Solicitations issued by the government have deadlines for when proposals have to be submitted. You have to cut off the receipt of proposals at some point, right? But just as it is a certainty that a solicitation will have a deadline, it is almost just as certain that there will be an offeror waiting until the absolute last moment to submit its proposal in order to utilize every second of preparation time possible. GAO recently released two bid protest decisions highlighting the importance for government contractors to be very mindful of solicitation deadlines.
In negotiated procurements such as the two discussed below, procuring agencies are required to include a clause in the solicitation informing offerors that proposals received at the designated place after the exact time specified in the solicitation will be “late,” and will not considered for award. (FAR § 52.215-1). There are exceptions to this rule which allow the agency to accept a late proposal. However, these exceptions are extremely limited, and as demonstrated below, offerors submitting proposals after the deadline are generally out of luck.
In RDT-Sempter Tek JV, LLC, the Dept. of the Army, Corps of Engineers issued a solicitation allowing offerors to submit proposals by hand delivery. However, the solicitation instructed offerors electing to submit a proposal via hand delivery to call prior to delivery due to heightened security at the delivery site. The protester in this case followed the solicitation’s instructions, calling the contracting office several hours before the deadline. However, the protester waited until the last minute to actually deliver its proposal. The protester received a receipt from the agency’s mailroom time-stamped 2:03 p.m., which was three minutes after the deadline set by the solicitation.
In JV Derichebourg-BMAR & Associates, LLC, the Dept. of the Navy, Naval Facilities Engineering Command issued a solicitation advising offerors to submit proposals via email.

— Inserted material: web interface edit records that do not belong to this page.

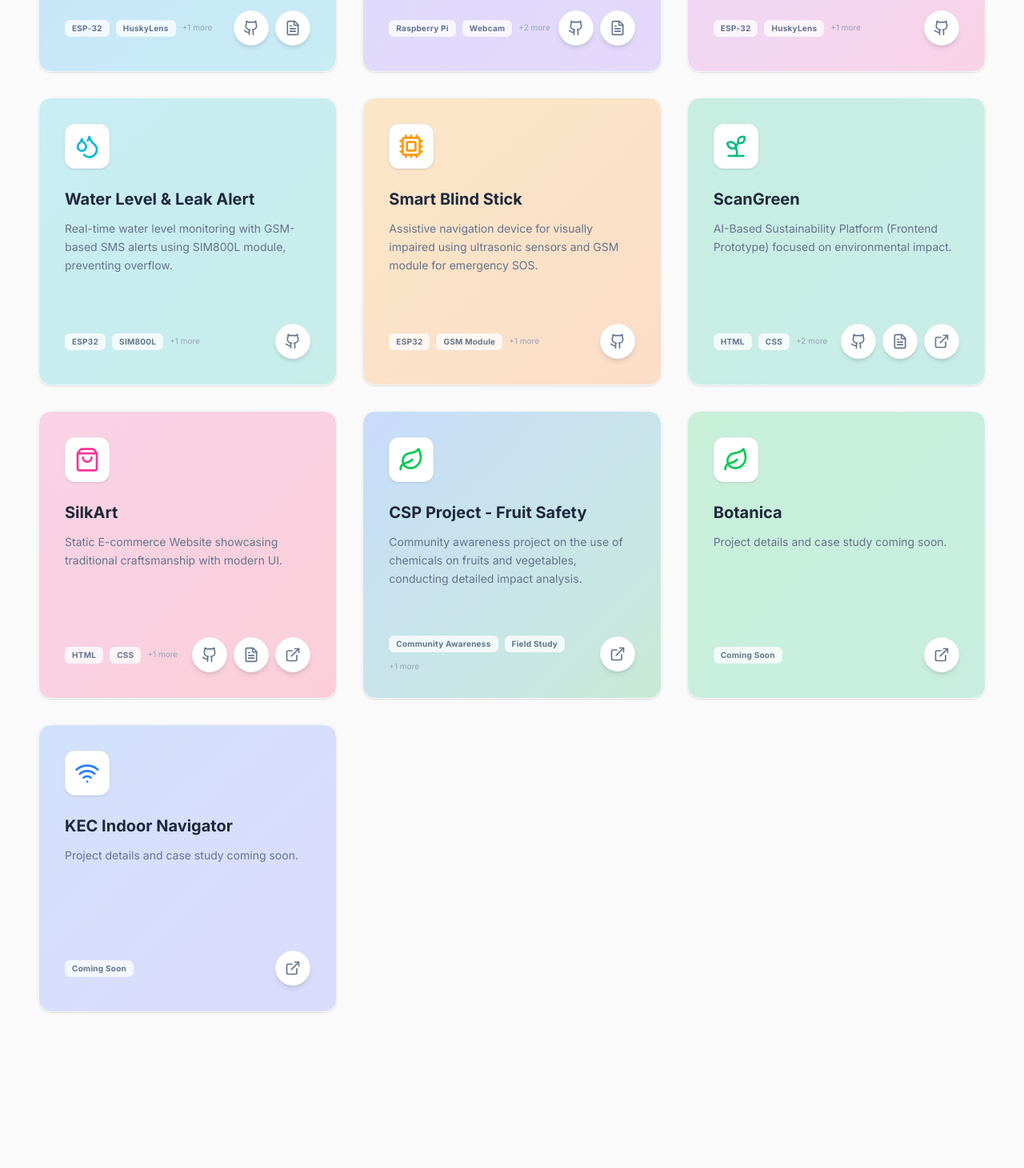
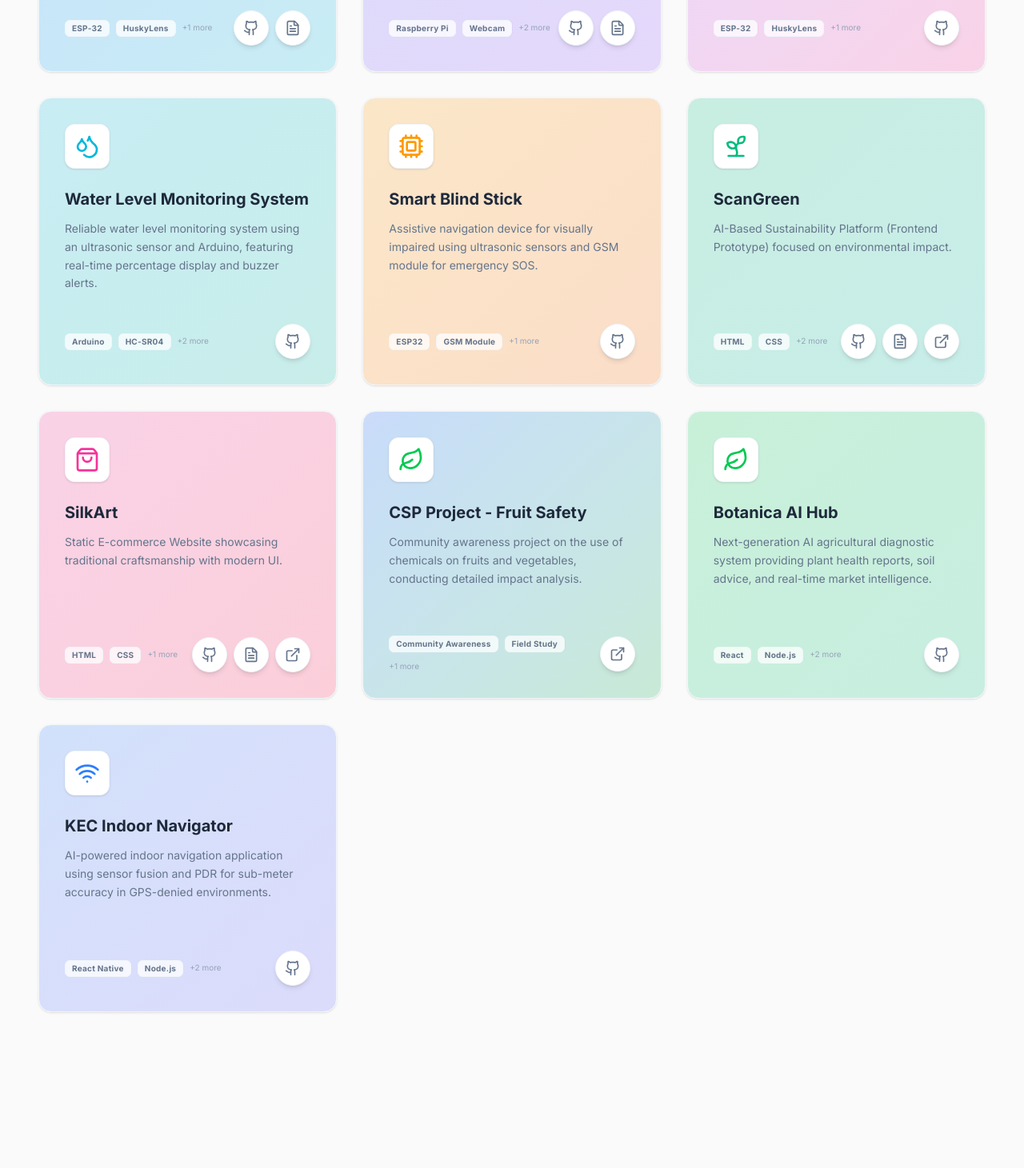
Before and after one commit to uday0438/Uday_Portfolio, a React (Vite) app: page / in a window 1280 px wide. Shown: the part 1330-2791 px from the top of the page at 80% size. Built offline with nearby package versions, Linux system fonts and the light colour scheme; a web font is replaced by a local one.

Commit message:
feat: update project details for Water Level, Botanica, and Indoor Navigator; adjust UI font sizes

```diff
--- a/components/Hero.tsx
+++ b/components/Hero.tsx
@@ -44,7 +44,7 @@ const Hero: React.FC = () => {
         transition={{ duration: 1, delay: 0.5 }}
         className="text-center"
       >
-        <h1 className="font-serif text-[8vw] md:text-[10vw] leading-none text-[var(--text-primary)] italic select-none">
+        <h1 className="font-serif text-[11.5vw] md:text-[14.4vw] leading-none text-[var(--text-primary)] italic select-none">
           Uday
         </h1>
       </motion.div>
--- a/components/Navbar.tsx
+++ b/components/Navbar.tsx
@@ -76,7 +76,7 @@ const Navbar: React.FC = () => {
       >
         {/* Logo */}
         <div
-          className="text-lg font-bold bg-gradient-to-r from-blue-500 to-purple-500 bg-clip-text text-transparent cursor-pointer"
+          className="text-[1.35rem] font-bold bg-gradient-to-r from-blue-500 to-purple-500 bg-clip-text text-transparent cursor-pointer"
           onClick={() => scrollToSection('home')}
         >
           UB
--- a/components/Projects.tsx
+++ b/components/Projects.tsx
@@ -81,20 +81,20 @@ const projects: Project[] = [
   },
   {
     id: 3,
-    title: "Water Level & Leak Alert",
-    description: "Real-time water level monitoring with GSM-based SMS alerts using SIM800L module, preventing overflow.",
-    tags: ["ESP32", "SIM800L", "Water Sensors"],
+    title: "Water Level Monitoring System",
+    description: "Reliable water level monitoring system using an ultrasonic sensor and Arduino, featuring real-time percentage display and buzzer alerts.",
+    tags: ["Arduino", "HC-SR04", "I2C LCD", "Buzzer"],
     gradient: "from-cyan-500/20 to-teal-500/20 dark:from-cyan-500/10 dark:to-teal-500/10",
     icon: <Droplets className="w-8 h-8 text-cyan-500" />,
-    github: "https://github.com/uday0438",
+    github: "https://github.com/uday0438/water-level-monitor-ultrasonic.git",
     details: {
-      challenge: "Water scarcity and wastage due to overhead tank overflows are major issues in residential areas, often going unnoticed until significant damage occurs.",
-      solution: "Built an automated monitoring system using ultrasonic sensors and an ESP32. When water reaches a threshold, it triggers a GSM module to send SMS alerts and automatically shuts off the pump.",
+      challenge: "Manual monitoring of water tanks often leads to overflows and water wastage, while complex IoT solutions can be expensive and difficult to maintain.",
+      solution: "Engineered a cost-effective system using an HC-SR04 ultrasonic sensor and Arduino. The system calculates water volume percentages in real-time, displaying status on an I2C LCD and triggering a buzzer alert when the tank reaches 80% capacity.",
       results: [
-        "Prevented 100% of overflow incidents during testing",
-        "Remote monitoring via SMS for users without internet",
-        "Low power consumption design for battery operation",
-        "Instant leak detection via moisture sensors"
+        "Real-time measurement with high accuracy calibration",
+        "Automated overflow prevention with buzzer alerts",
+        "Clear status feedback via I2C LCD display",
+        "Robust software filtering to eliminate sensor noise"
       ]
     }
   },
@@ -179,19 +179,41 @@ const projects: Project[] = [
   },
   {
     id: 10,
-    title: "Botanica",
-    description: "Project details and case study coming soon.",
-    tags: ["Coming Soon"],
+    title: "Botanica AI Hub",
+    description: "Next-generation AI agricultural diagnostic system providing plant health reports, soil advice, and real-time market intelligence.",
+    tags: ["React", "Node.js", "Gemini AI", "Precision Ag"],
     gradient: "from-green-500/20 to-emerald-500/20 dark:from-green-500/10 dark:to-emerald-500/10",
-    icon: <Leaf className="w-8 h-8 text-green-500" />
+    icon: <Leaf className="w-8 h-8 text-green-500" />,
+    github: "https://github.com/uday0438/Botanica.git",
+    details: {
+      challenge: "Small-scale farmers lack access to precision diagnostic tools and real-time market data, often relying on guesswork for irrigation, pest control, and selling prices.",
+      solution: "Developed an AI-powered platform using Google Gemini 1.5. It features multi-modal plant identification, satellite field monitoring via Sentinel-2 patterns, and live Mandi market telemetry (Agmarknet) for profit optimization.",
+      results: [
+        "Kaggle-grounded identification for 38+ plant classes",
+        "NDVI field health telemetry monitoring from orbit",
+        "Hyper-local weather risk intelligence and advice",
+        "Live Indian market price tracking and analysis"
+      ]
+    }
   },
   {
     id: 11,
     title: "KEC Indoor Navigator",
-    description: "Project details and case study coming soon.",
-    tags: ["Coming Soon"],
+    description: "AI-powered indoor navigation application using sensor fusion and PDR for sub-meter accuracy in GPS-denied environments.",
+    tags: ["React Native", "Node.js", "MongoDB", "Sensor Fusion"],
     gradient: "from-blue-500/20 to-indigo-500/20 dark:from-blue-500/10 dark:to-indigo-500/10",
-    icon: <Wifi className="w-8 h-8 text-blue-500" />
+    icon: <Wifi className="w-8 h-8 text-blue-500" />,
+    github: "https://github.com/uday0438/Indoor_Navigation.git",
+    details: {
+      challenge: "GPS signals are unreliable indoors, making navigation in large campus buildings difficult. Existing beacon-based solutions are expensive and hard to maintain.",
+      solution: "Engineered a mobile solution using React Native and Pedestrian Dead Reckoning (PDR). By fusing data from smartphone motion sensors and implementing Dijkstra's algorithm on a custom spatial graph, the app provides accurate turn-by-turn navigation without external hardware.",
+      results: [
+        "Achieved sub-meter indoor tracking accuracy",
+        "Robust offline mode for campus Wi-Fi dead zones",
+        "Multi-lingual turn-by-turn voice guidance",
+        "Interactive SVG-based multi-floor mapping"
+      ]
+    }
   }
 ];
 
```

The protester informed the agency it would be sending its proposal in pieces, with the attached proposal documents to be included in two separate emails. However, the protester only included attachments with its first email, apparently forgetting to attach documents to email number two. As a result, the agency only sent the protester a confirmation of receipt for the first email. After not having received receipt confirmation for the second email, the protester eventually resent the second email with the attachments, but this was done after the deadline for receipt of proposals.
In both cases, the protester attempted to shift blame to the agency for its late submission. In RDT-Sempter Tek JV, the protester argued that it actually delivered its proposal to the designated government location at 1:58 p.m., two whole minutes prior to the 2:00 p.m. deadline. Its argument was that its proposal was in the control of the government prior to the deadline, triggering an exception to the lateness rule. In JV Derichebourg-BMAR & Associates, the protester argued that the agency was unreasonable in failing to notify the protester of a missing attachment. In the protester’s view, because the agency was informed that it would be receiving two emails with attachments, and the second email failed to include an attachment, it was obvious that something was wrong with the second email. GAO rejected both arguments, denying both protests.

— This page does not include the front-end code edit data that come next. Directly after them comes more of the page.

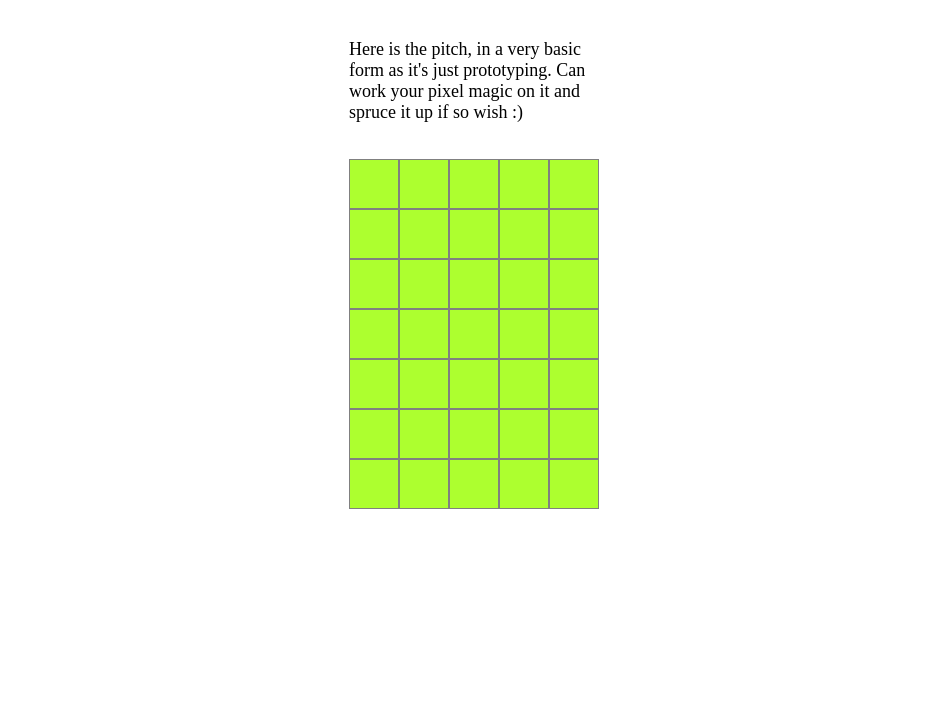
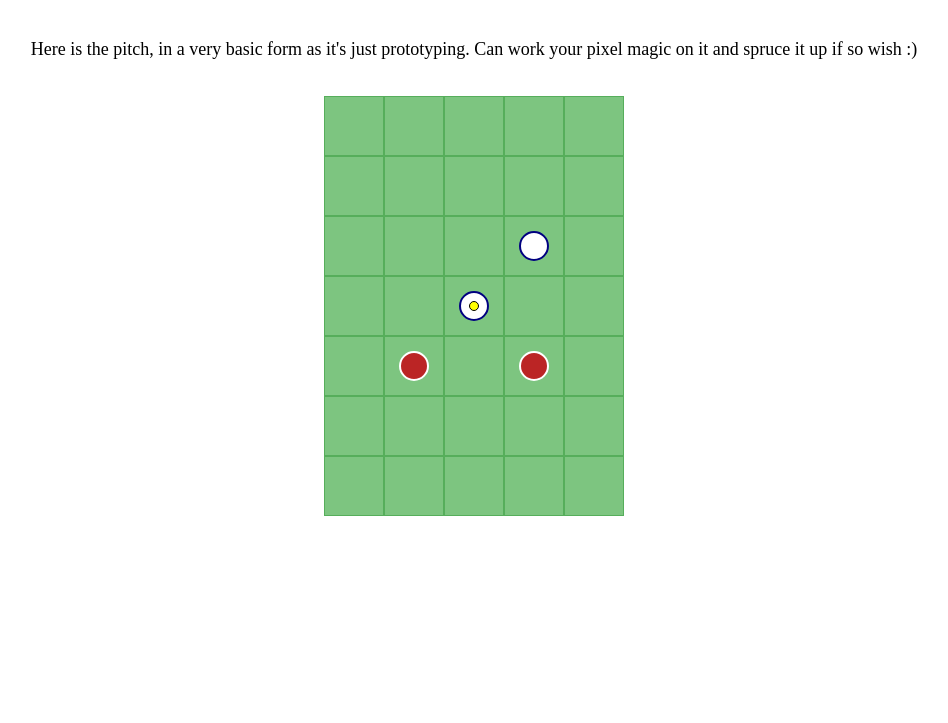
Before and after one commit to IndieDevBateman/crowton-football-game, a plain HTML site: page index.html in a window 1280 px wide. Shown: the part 77-800 px from the top of the page, without its empty margins (166-1114 px from the left). Drawn offline with Linux system fonts and the light colour scheme.

Commit message:
Player buttons added

```diff
--- a/index.html
+++ b/index.html
@@ -3,15 +3,18 @@
   <head>
     <meta charset="utf-8">
     <meta name="viewport" content="width=device-width, initial-scale=1">
-    <title>TBC</title>
+    <title>Football Game</title>
     <meta name="description" content="Prototype football turn-based game">
     <link rel="stylesheet" href="styles/index-style.css?ver=0.0.1">
   </head>
   <body>
     <h1>Prototype Football Game</h1>
+    <!--INTRODUCTION INFORMATION-->
+    <section>
+      <p class="intro-section__para">Here is the pitch, in a very basic form as it's just prototyping. Can work your pixel magic on it and spruce it up if so wish :)</p>
+    </section>
     <!--FOOTBALL PITCH TILES-->
     <section class="football-pitch">
-      <p class="football-pitch__para">Here is the pitch, in a very basic form as it's just prototyping. Can work your pixel magic on it and spruce it up if so wish :)</p>
       <!--PITCH LINE 1-->
       <div class="football-pitch__tile"></div>
       <div class="football-pitch__tile"></div>
@@ -28,19 +31,19 @@
       <div class="football-pitch__tile"></div>
       <div class="football-pitch__tile"></div>
       <div class="football-pitch__tile"></div>
-      <div class="football-pitch__tile"></div>
+      <div class="football-pitch__tile"><div data-player="1" data-position="DC" class="football-pitch__player-1"></div></div>
       <div class="football-pitch__tile"></div>
       <!--PITCH LINE 4-->
       <div class="football-pitch__tile"></div>
       <div class="football-pitch__tile"></div>
-      <div class="football-pitch__tile"></div>
+      <div class="football-pitch__tile"><div data-player="1" data-position="AC" class="football-pitch__player-1"></div><div class="football-pitch__ball"></div></div>
       <div class="football-pitch__tile"></div>
       <div class="football-pitch__tile"></div>
       <!--PITCH LINE 5-->
       <div class="football-pitch__tile"></div>
+      <div class="football-pitch__tile"><div data-player="2" data-position="DC" class="football-pitch__player-2"></div></div>
       <div class="football-pitch__tile"></div>
-      <div class="football-pitch__tile"></div>
-      <div class="football-pitch__tile"></div>
+      <div class="football-pitch__tile"><div data-player="2" data-position="AC" class="football-pitch__player-2"></div></div>
       <div class="football-pitch__tile"></div>
       <!--PITCH LINE 6-->
       <div class="football-pitch__tile"></div>
@@ -55,6 +58,7 @@
       <div class="football-pitch__tile"></div>
       <div class="football-pitch__tile"></div>
     </section>
+
     <script src="scripts/index-script.js?ver=0.0.1"></script>
   </body>
 </html>
--- a/scripts/index-script.js
+++ b/scripts/index-script.js
@@ -1 +1,16 @@
-console.log("hello world");
+// Variables going to need for the game
+let playerTurn = 1;
+let ballPossessionTeam = 1;
+
+// Arrays for the game
+const pitchTiles = document.querySelectorAll(".football-pitch__tile");
+
+// Add listener to each of the football pitch tiles so that aware if one has been selected
+pitchTiles.forEach(e => {
+  e.addEventListener("click", tileSelected, false);
+});
+
+// TBC
+function tileSelected() {
+
+}
--- a/styles/index-style.css
+++ b/styles/index-style.css
@@ -16,9 +16,19 @@
 h1 {
   font-size: 3.0rem;
   text-align: center;
-  color: green;
+  color: hsl(122, 39%, 41%);
   margin-bottom: 3.0rem;
 }
+
+/***********************
+      INTRO SECTION
+***********************/
+
+.intro-section__para {
+  text-align: center;
+  margin-bottom: 2.0rem;
+}
+
 
 /***********************
   FOOTBALL PITCH TILES
@@ -28,18 +38,56 @@ h1 {
   display: flex;
   flex-wrap: wrap;
   justify-content: center;
-  width: 250px;
+  width: 300px;
   margin: auto;
 }
 
-.football-pitch__para {
-  margin-bottom: 2.0rem;
+.football-pitch__tile {
+  display: flex;
+  justify-content: center;
+  align-items: center;
+  flex: 0 0 60px;
+  width: 60px;
+  height: 60px;
+  background-color: hsl(123, 38%, 63%);
+  border: 1px solid hsl(123, 35%, 51%);
+  transition: all ease 0.2s;
+  cursor: pointer;
 }
 
-.football-pitch__tile {
-  flex: 0 0 50px;
-  width: 50px;
-  height: 50px;
-  background-color: greenyellow;
-  border: 1px solid gray;
+.football-pitch__tile:hover {
+  border: 2px solid yellow;
 }
+
+/***********************
+    PLAYER BUTTONS
+***********************/
+
+.football-pitch__player-1,
+.football-pitch__player-2 {
+  flex: 0 0 30px;
+  width: 30px;
+  height: 30px;
+  background-color: white;
+  border-radius: 50%;
+  border: 2px solid navy;
+}
+
+.football-pitch__player-2 {
+  background-color: hsl(360, 67%, 44%);
+  border: 2px solid white;
+}
+
+/***********************
+        FOOTBALL
+***********************/
+
+.football-pitch__ball {
+  position: absolute;
+  flex: 0 0 10px;
+  width: 10px;
+  height: 10px;
+  background-color: yellow;
+  border-radius: 50%;
+  border: 1px solid black;
+}
```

The key principle relied upon by GAO in both denials is that it is an offeror’s responsibility to ensure the timely and complete delivery of its proposal. It is the fault of the contractor, not the agency, when an offer is delivered so close to the deadline that a few minutes lost due to waiting for a mailroom attendant is the difference between an on-time and late proposal. Similarly, when an offeror forgets to attach a required document to an email, the blame falls on the offeror, not the agency.
Generally speaking, the government is not looking to do any contractor any favors. Contractors should be very mindful of solicitation deadlines, and remember Coach Coughlin’s philosophy, “if you’re on time, you’re late.” Best practice would be to factor in a cushion for any potential issues with delivery. After all, a crucial step to compete for a government contract is to actually submit a proposal. You can’t win if you’re not in the game.